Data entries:
───

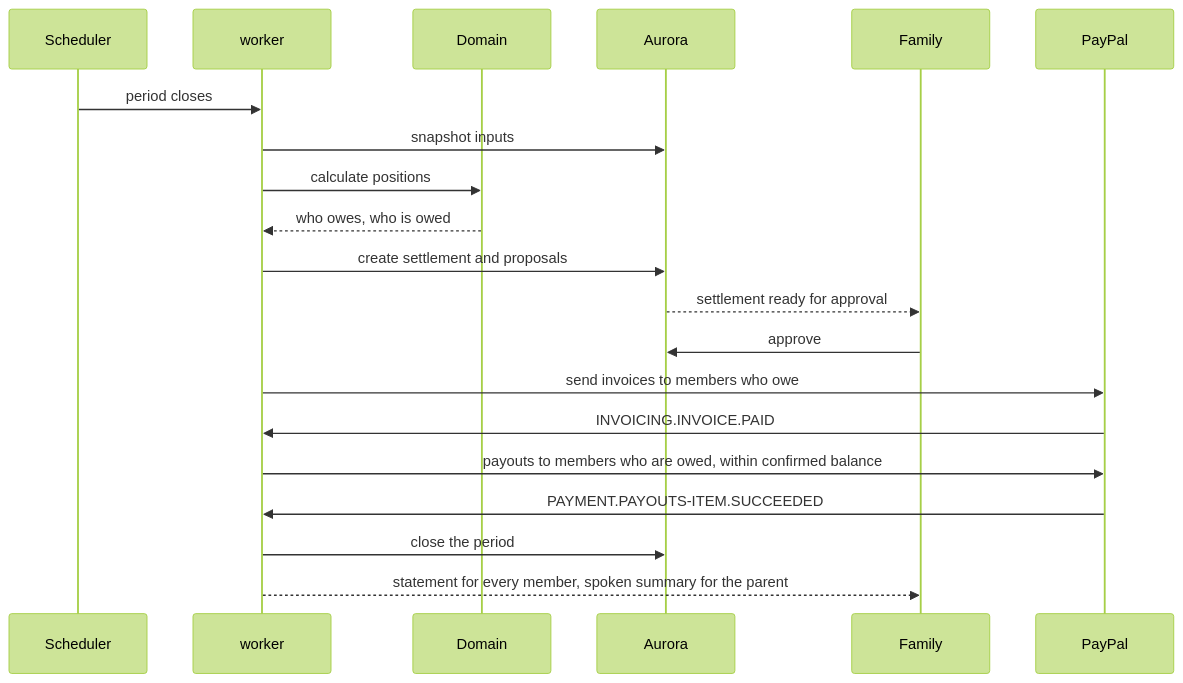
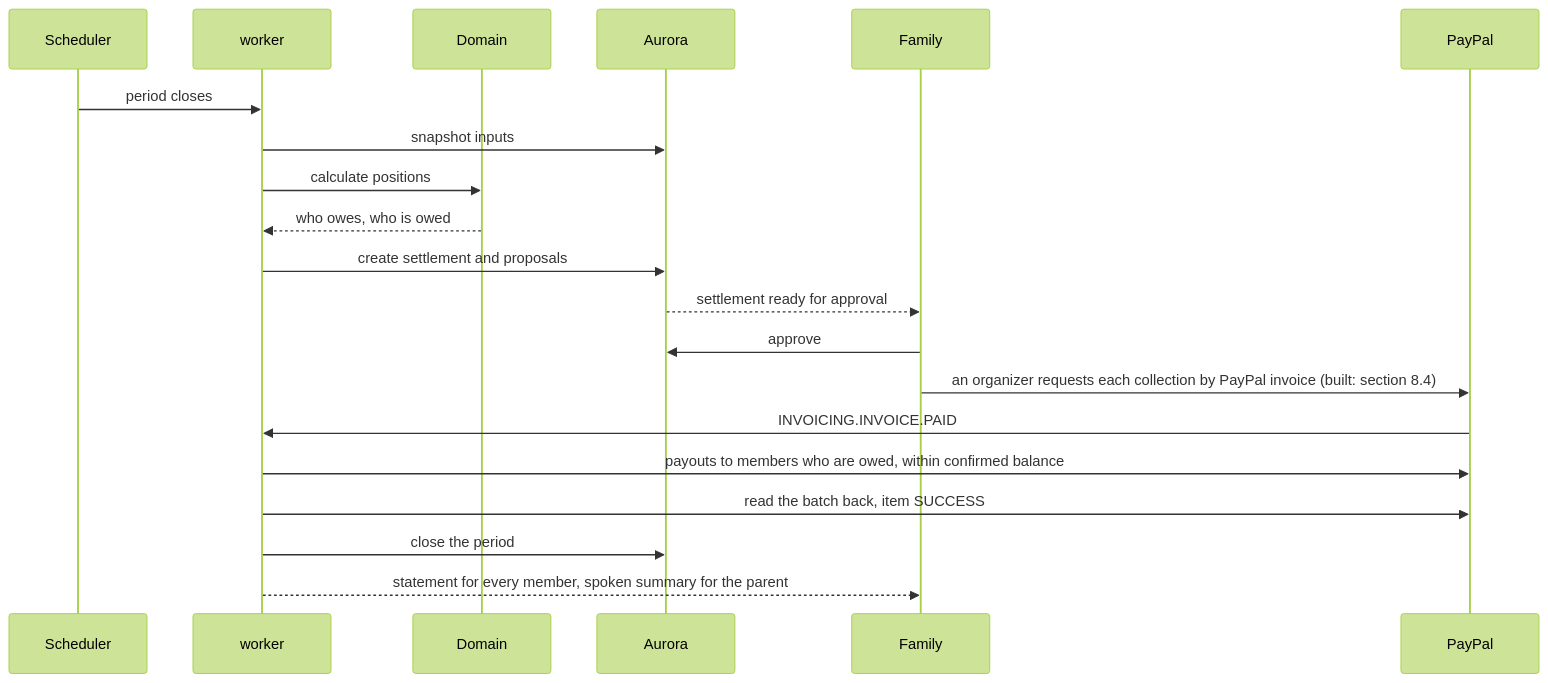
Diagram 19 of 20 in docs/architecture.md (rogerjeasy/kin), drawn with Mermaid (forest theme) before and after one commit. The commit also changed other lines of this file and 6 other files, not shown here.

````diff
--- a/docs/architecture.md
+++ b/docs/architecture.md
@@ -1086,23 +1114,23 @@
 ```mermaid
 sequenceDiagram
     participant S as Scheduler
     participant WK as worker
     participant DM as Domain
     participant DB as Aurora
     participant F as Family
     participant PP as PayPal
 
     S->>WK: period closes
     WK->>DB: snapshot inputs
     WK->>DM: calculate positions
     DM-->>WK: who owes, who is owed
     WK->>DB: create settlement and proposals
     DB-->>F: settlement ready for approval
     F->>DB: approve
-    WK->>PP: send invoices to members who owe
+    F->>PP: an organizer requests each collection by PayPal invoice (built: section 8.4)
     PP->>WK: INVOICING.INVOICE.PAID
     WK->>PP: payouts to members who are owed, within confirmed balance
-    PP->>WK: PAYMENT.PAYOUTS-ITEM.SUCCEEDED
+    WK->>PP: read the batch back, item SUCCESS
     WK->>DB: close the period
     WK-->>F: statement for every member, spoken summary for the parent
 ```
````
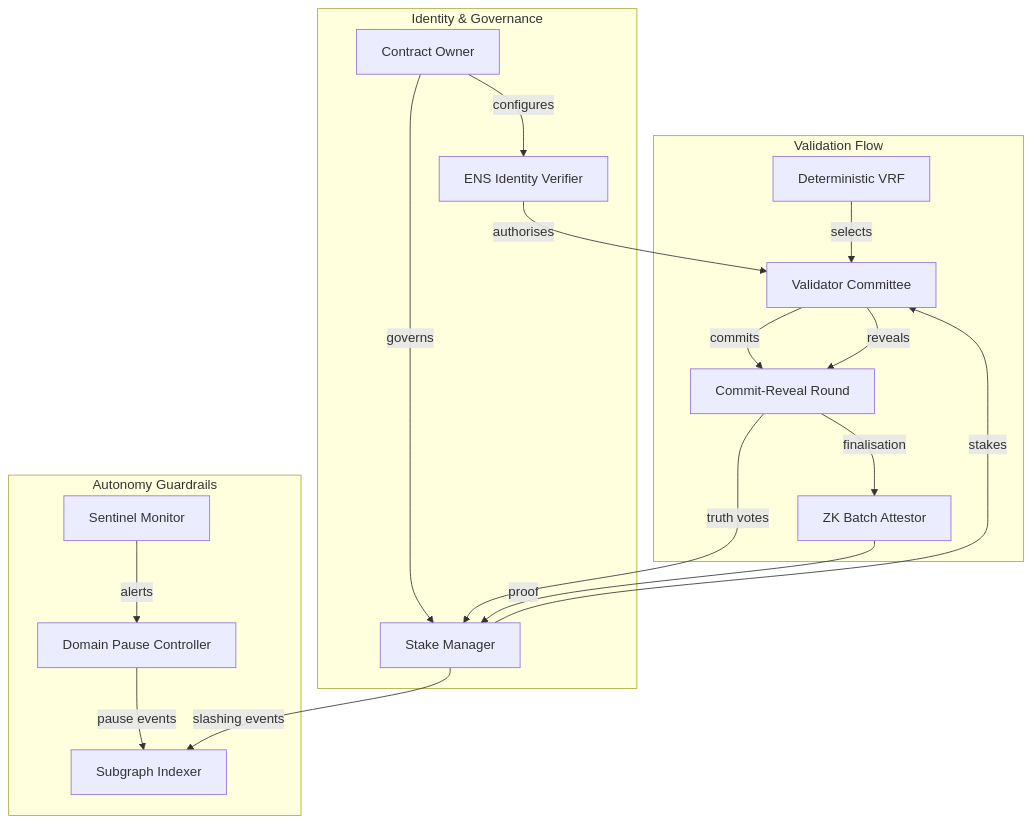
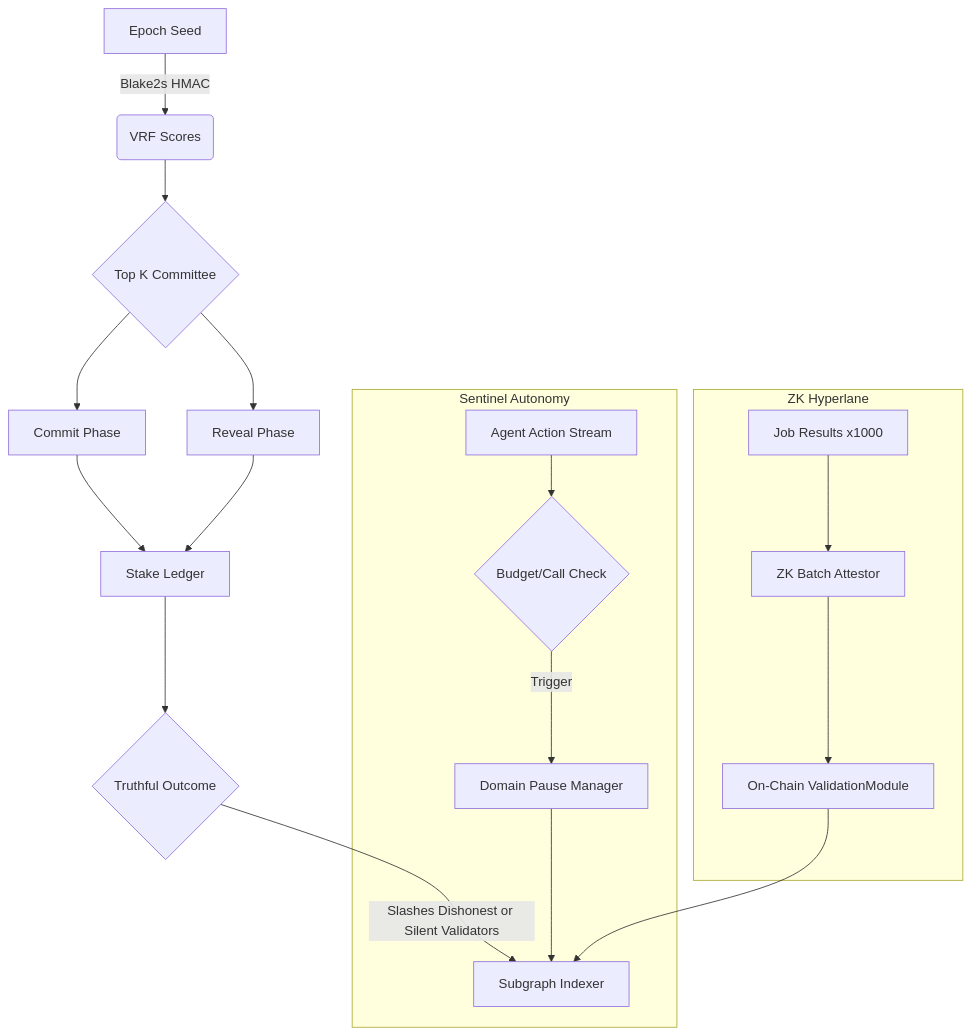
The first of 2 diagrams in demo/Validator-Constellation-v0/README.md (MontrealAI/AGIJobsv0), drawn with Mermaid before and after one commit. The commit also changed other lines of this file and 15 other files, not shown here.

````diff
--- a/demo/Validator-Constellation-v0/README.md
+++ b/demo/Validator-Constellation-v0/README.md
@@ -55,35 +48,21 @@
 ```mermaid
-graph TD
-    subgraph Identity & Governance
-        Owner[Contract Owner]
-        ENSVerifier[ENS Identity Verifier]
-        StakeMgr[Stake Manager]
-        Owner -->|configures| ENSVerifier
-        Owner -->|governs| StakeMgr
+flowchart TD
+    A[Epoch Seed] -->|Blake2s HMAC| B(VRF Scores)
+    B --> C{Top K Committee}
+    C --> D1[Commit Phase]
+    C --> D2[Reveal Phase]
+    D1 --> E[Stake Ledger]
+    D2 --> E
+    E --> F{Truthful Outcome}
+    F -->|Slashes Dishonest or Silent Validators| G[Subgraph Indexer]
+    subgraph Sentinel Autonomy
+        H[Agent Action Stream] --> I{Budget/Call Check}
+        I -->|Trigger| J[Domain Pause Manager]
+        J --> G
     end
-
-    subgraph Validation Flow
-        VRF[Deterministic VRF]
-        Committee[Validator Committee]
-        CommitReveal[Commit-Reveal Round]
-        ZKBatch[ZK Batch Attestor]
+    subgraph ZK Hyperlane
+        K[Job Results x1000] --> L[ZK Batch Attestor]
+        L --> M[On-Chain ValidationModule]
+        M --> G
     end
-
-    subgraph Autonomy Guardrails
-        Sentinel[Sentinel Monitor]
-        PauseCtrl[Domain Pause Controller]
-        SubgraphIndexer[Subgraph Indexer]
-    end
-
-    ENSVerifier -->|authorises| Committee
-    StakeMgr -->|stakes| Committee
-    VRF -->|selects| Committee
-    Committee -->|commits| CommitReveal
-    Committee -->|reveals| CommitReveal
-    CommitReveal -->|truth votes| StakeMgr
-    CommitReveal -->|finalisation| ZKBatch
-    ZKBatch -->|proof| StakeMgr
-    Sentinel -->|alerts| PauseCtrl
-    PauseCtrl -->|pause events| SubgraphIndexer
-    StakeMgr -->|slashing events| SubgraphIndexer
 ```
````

───

Work instruction: Send back, unchanged, every line of the records from the one with "VRF -->|selects| Committee" through the last.

Answer to this problem:
-    VRF -->|selects| Committee
-    Committee -->|commits| CommitReveal
-    Committee -->|reveals| CommitReveal
-    CommitReveal -->|truth votes| StakeMgr
-    CommitReveal -->|finalisation| ZKBatch
-    ZKBatch -->|proof| StakeMgr
-    Sentinel -->|alerts| PauseCtrl
-    PauseCtrl -->|pause events| SubgraphIndexer
-    StakeMgr -->|slashing events| SubgraphIndexer
 ```
````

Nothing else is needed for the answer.